“We wanted to do whatever we could to avoid having another aortic valve surgery,” said Sporer.
While the medication helped for a while, he again required an open aortic valve replacement procedure, followed in 2019 by a minimally invasive transcatheter aortic valve replacement, also known as a TAVR, procedure. With a TAVR patients can avoid an open surgical procedure with quicker recovery and a shorter hospital stay.
How a VAD works
For the retired mason, however, a more aggressive solution would be the next step. Sporer would need a ventricular assist device.
A VAD helps to pump blood from the left ventricle (the left lower chamber of the heart) into the aorta, the main vessel that carries blood from the heart to the rest of the body. Implanted inside the body, the pump is connected to a cord, or “driveline,” that exits through a small site in the abdomen. The driveline is connected to a small computer, called the controller, which is attached to batteries and runs the pump. The controller is worn by the patient in a holder (a specially designed vest, shoulder bag or waist pack), close to the body.
The device can be used in two ways: as a bridge to a heart transplant in patients who meet the qualifications for a transplant but need temporary support to survive until a donor heart becomes available, or as destination therapy for patients with advanced heart failure who may not be eligible for a heart transplant. As destination therapy, VADs are implanted permanently as long-term support to extend a patient’s life.
Sporer’s VAD would be considered destination therapy as other conditions — including diabetes and esophageal cancer — made him ineligible for a heart transplant.
No easy decision
But his decision for a VAD didn’t come easy.
“I was terrified,” he admits, “The whole idea was so scary, but at that point I couldn’t even walk across the room because my breathing was so bad.”
Sporer looked to Frankel CVC resources to help with his decision, including physician assistants Angela Rose, PA-C, and Kevin Knott, PA-C, social workers and other VAD patients who shared honest information about life with the device, including the benefits and risks.
On March 3, Sporer underwent surgery to implant his ventricular assist device. “I did great,” he said, noting that he was able to leave the hospital in 13 days – ahead of the typical 18-plus days for most patients.
“Mr. Sporer’s fighting spirit and his curiosity about how the VAD operated is what helped him get back home to his family so quickly,” said Knott.
“The patient and his wife — his primary caregiver — picked things up very quickly regarding life with a VAD,” added Rose.
Education is key
The Frankel CVC VAD team provides education by dedicated health care professionals and VAD coordinators along with support from social workers and other VAD patients.

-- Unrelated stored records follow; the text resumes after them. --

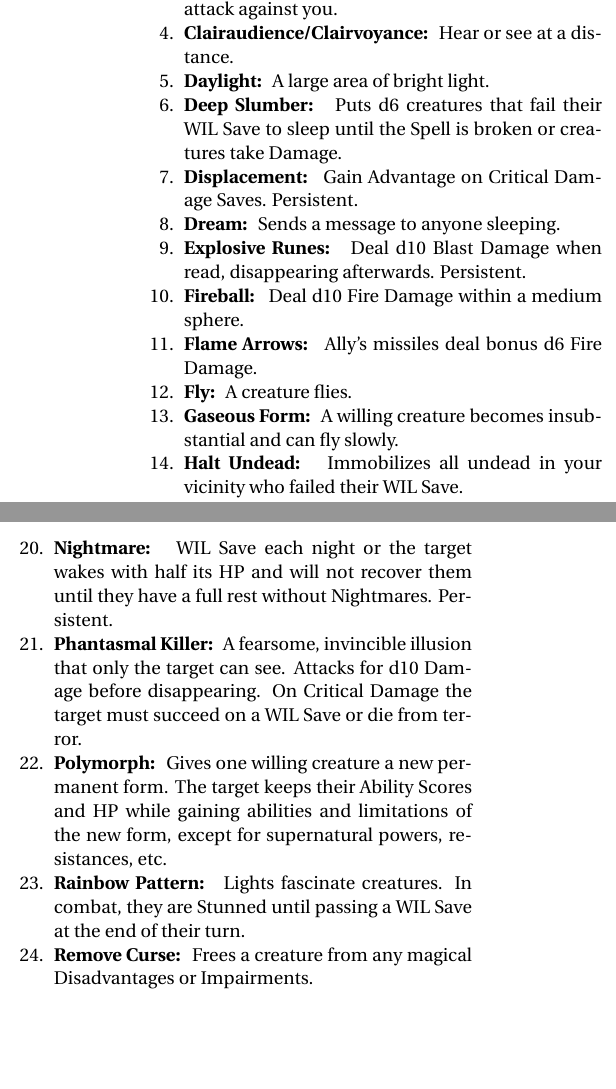
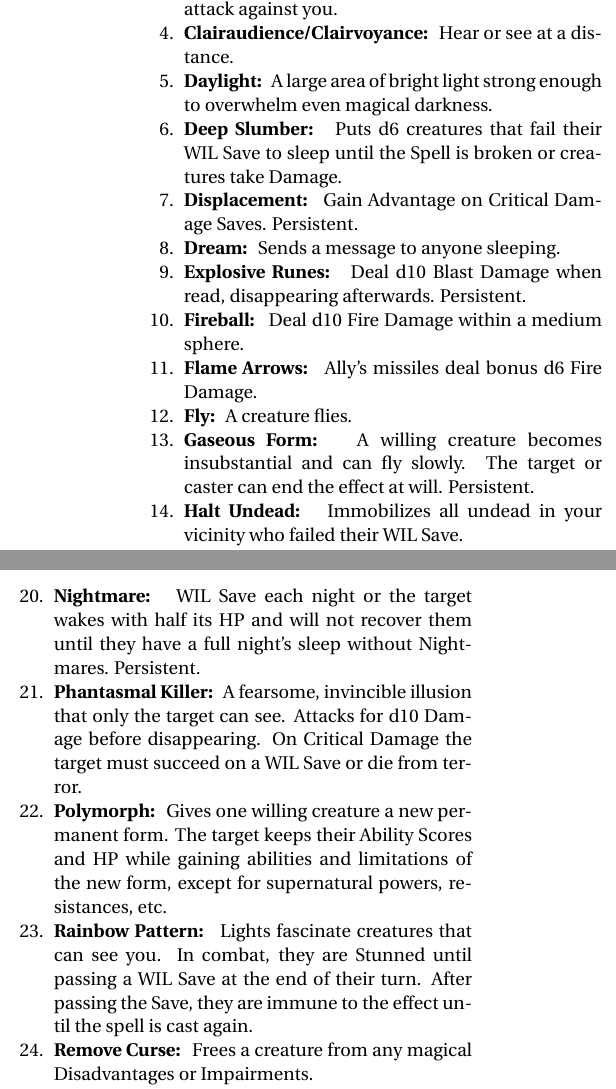
Before and after one commit to Vladar4/itdr, a LaTeX document (part4.tex): two parts of the columns of pages 5 and 6 of 7, joined at a grey line, cut so that both start at the same text, the shorter picture padded with empty space. Compiled offline with pdfLaTeX.

Commit message:
part4: updated and clarified Daylight, Gaseous Form, Stinking Cloud, Confusion, Nightmare, Rainbow Pattern, Mystic's Faithful Hound

```diff
--- a/part4.tex
+++ b/part4.tex
@@ -305,7 +305,7 @@ The Referee may provide Mystics with a list of Spells for their Tome or use the
 	\item \spell{Black Tentacles} Tentacles grapple those who fail a \save{STR or DEX} within a medium area for their next turn.
 	\item \spell{Blink} Each turn you have a 50\% chance to vanish and reappear on your next turn, avoiding the next attack against you.
 	\item \spell{Clairaudience/Clairvoyance} Hear or see at a distance.
-	\item \spell{Daylight} A large area of bright light.
+	\item \spell{Daylight} A large area of bright light strong enough to overwhelm even magical darkness.
 	\item \spell{Deep Slumber} Puts d6 creatures that fail their \save{WIL} to sleep until the Spell is broken or creatures take Damage.
 	\item \spell{Displacement} Gain Advantage on Critical Damage Saves. Persistent.
 	\item \spell{Dream} Sends a message to anyone sleeping.
@@ -313,7 +313,7 @@ The Referee may provide Mystics with a list of Spells for their Tome or use the
 	\item \spell{Fireball} Deal d10 Fire Damage within a medium sphere.
 	\item \spell{Flame Arrows} Ally's missiles deal bonus d6 Fire Damage.
 	\item \spell{Fly} A creature flies.
-	\item \spell{Gaseous Form} A willing creature becomes insubstantial and can fly slowly.
+	\item \spell{Gaseous Form} A willing creature becomes \mbox{insubstantial} and can fly slowly. The target or caster can end the effect at will. Persistent.
 	\item \spell{Halt Undead} Immobilizes all undead in your vicinity who failed their \save{WIL}.
 	\item \spell{Haste/Slow} One creature moves at double or half speed, gains +1 or --1~Armour, and Advantage/Disadvantage on \saves{DEX} respectfully.
 	\item \spell{Hold Person} Stuns one humanoid until passing a \save{STR} at the end of their turn.
@@ -371,10 +371,10 @@ The Referee may provide Mystics with a list of Spells for their Tome or use the
 	\item \spell{Minor Creation} Creates one small cloth or a wooden object. Persistent.
 	\vfill
 	\break
-	\item \spell{Nightmare} \save{WIL} each night or the target wakes with half its HP and will not recover them until they have a full rest without Nightmares. Persistent.
+	\item \spell{Nightmare} \save{WIL} each night or the target wakes with half its HP and will not recover them until they have a full night's sleep without Nightmares. Persistent.
 	\item \spell{Phantasmal Killer} A fearsome, invincible illusion that only the target can see. Attacks for d10 Damage before disappearing. On Critical Damage the target must succeed on a \save{WIL} or die from terror.
 	\item \spell{Polymorph} Gives one willing creature a new permanent form. The target keeps their Ability Scores and HP while gaining abilities and limitations of the new form, except for supernatural powers, resistances, etc.
-	\item \spell{Rainbow Pattern} Lights fascinate creatures. In combat, they are Stunned until passing a \save{WIL} at the end of their turn.
+	\item \spell{Rainbow Pattern} Lights fascinate creatures that can see you. In combat, they are Stunned until passing a \save{WIL} at the end of their turn. After passing the Save, they are immune to the effect until the spell is cast again.
 	\item \spell{Remove Curse} Frees a creature from any magical Disadvantages or Impairments.
 	\item \spell{Resilient Sphere} A force globe protects but traps one creature. Pass a \save{DEX} to avoid it.
 	\item \spell{Scrying} Spies on the target from a distance.
```
Also changed, not shown: part4.tex (14 more changed lines).
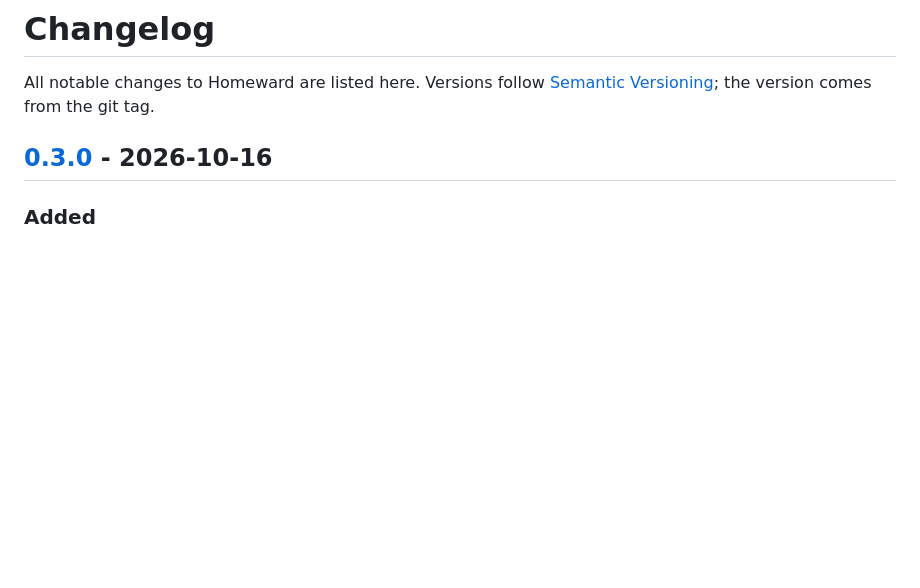
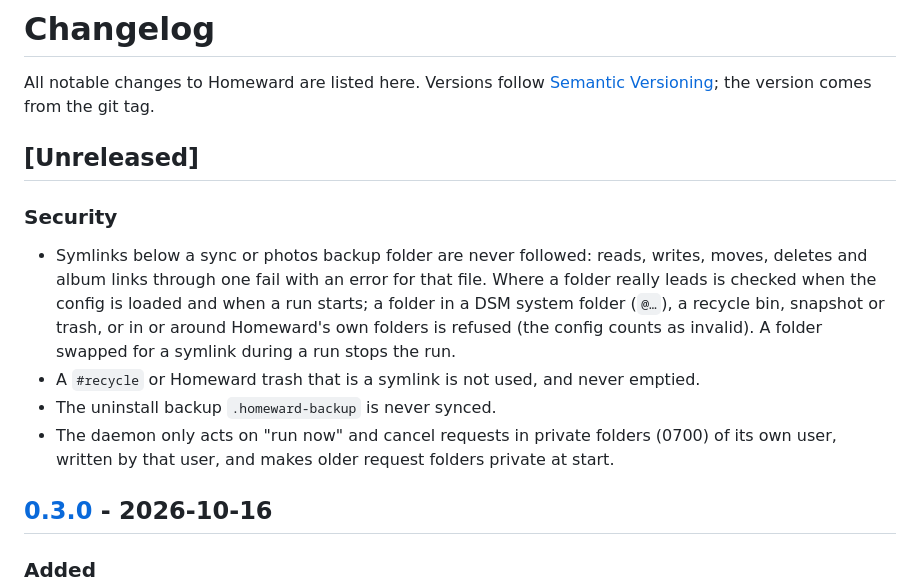
Before and after one commit to sebiweise/homeward, a Markdown page: CHANGELOG.md, the part around the change. Rendered like a GitHub page; blank space fills up the shorter version.

```diff
--- a/CHANGELOG.md
+++ b/CHANGELOG.md
@@ -2,6 +2,21 @@
 
 All notable changes to Homeward are listed here. Versions follow
 [Semantic Versioning](https://semver.org/); the version comes from the git tag.
+
+## [Unreleased]
+
+### Security
+
+- Symlinks below a sync or photos backup folder are never followed: reads, writes,
+  moves, deletes and album links through one fail with an error for that file. Where
+  a folder really leads is checked when the config is loaded and when a run starts; a
+  folder in a DSM system folder (`@…`), a recycle bin, snapshot or trash, or in or
+  around Homeward's own folders is refused (the config counts as invalid). A folder
+  swapped for a symlink during a run stops the run.
+- A `#recycle` or Homeward trash that is a symlink is not used, and never emptied.
+- The uninstall backup `.homeward-backup` is never synced.
+- The daemon only acts on "run now" and cancel requests in private folders (0700) of
+  its own user, written by that user, and makes older request folders private at start.
 
 ## [0.3.0] - 2026-10-16
 
```
Also changed, not shown: docs/architecture.md (+9 -0 lines), docs/user-guide.md (+12 -0 lines).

“Our VAD coordinators provide the majority of post-VAD education and ensure patients and their caregivers understand all aspects of living with a VAD — from changing batteries and monitoring alarms to taking care of the driveline site and ensuring their home has the proper electrical outlets,” said Rose.
A multidisciplinary VAD team is available 24/7 to provide comprehensive care for patients. “We make sure all of our patients’ questions are answered and talk them through different scenarios they may encounter,” said Rose.
“We educate patients and their caregivers about every aspect of their VAD, including how it operates, how to change the batteries, what the alarms indicate, how to troubleshoot the alarms and how to perform sterile dressing changes to the driveline exit site,” said VAD coordinator Rená Lucier, R.N. “In fact, a patient cannot leave the hospital until they have a full understanding of their VAD and can manage it with confidence.”
Living with a VAD
Today, Sporer couldn’t be more thankful for his ventricular assist device and increased energy level.
“I need it for my volunteer work with adults with disABILITIES through the Special Ministries of Livingston County,” he said, adding that his wife, Brook, is the program supervisor.
For everyone involved, Sporer’s ventricular assist device is a win-win as he uses his newfound energy and health to help improve the lives of others less fortunate.
And he wouldn’t have it any other way, saying: “Offering my time is the best medicine there is.”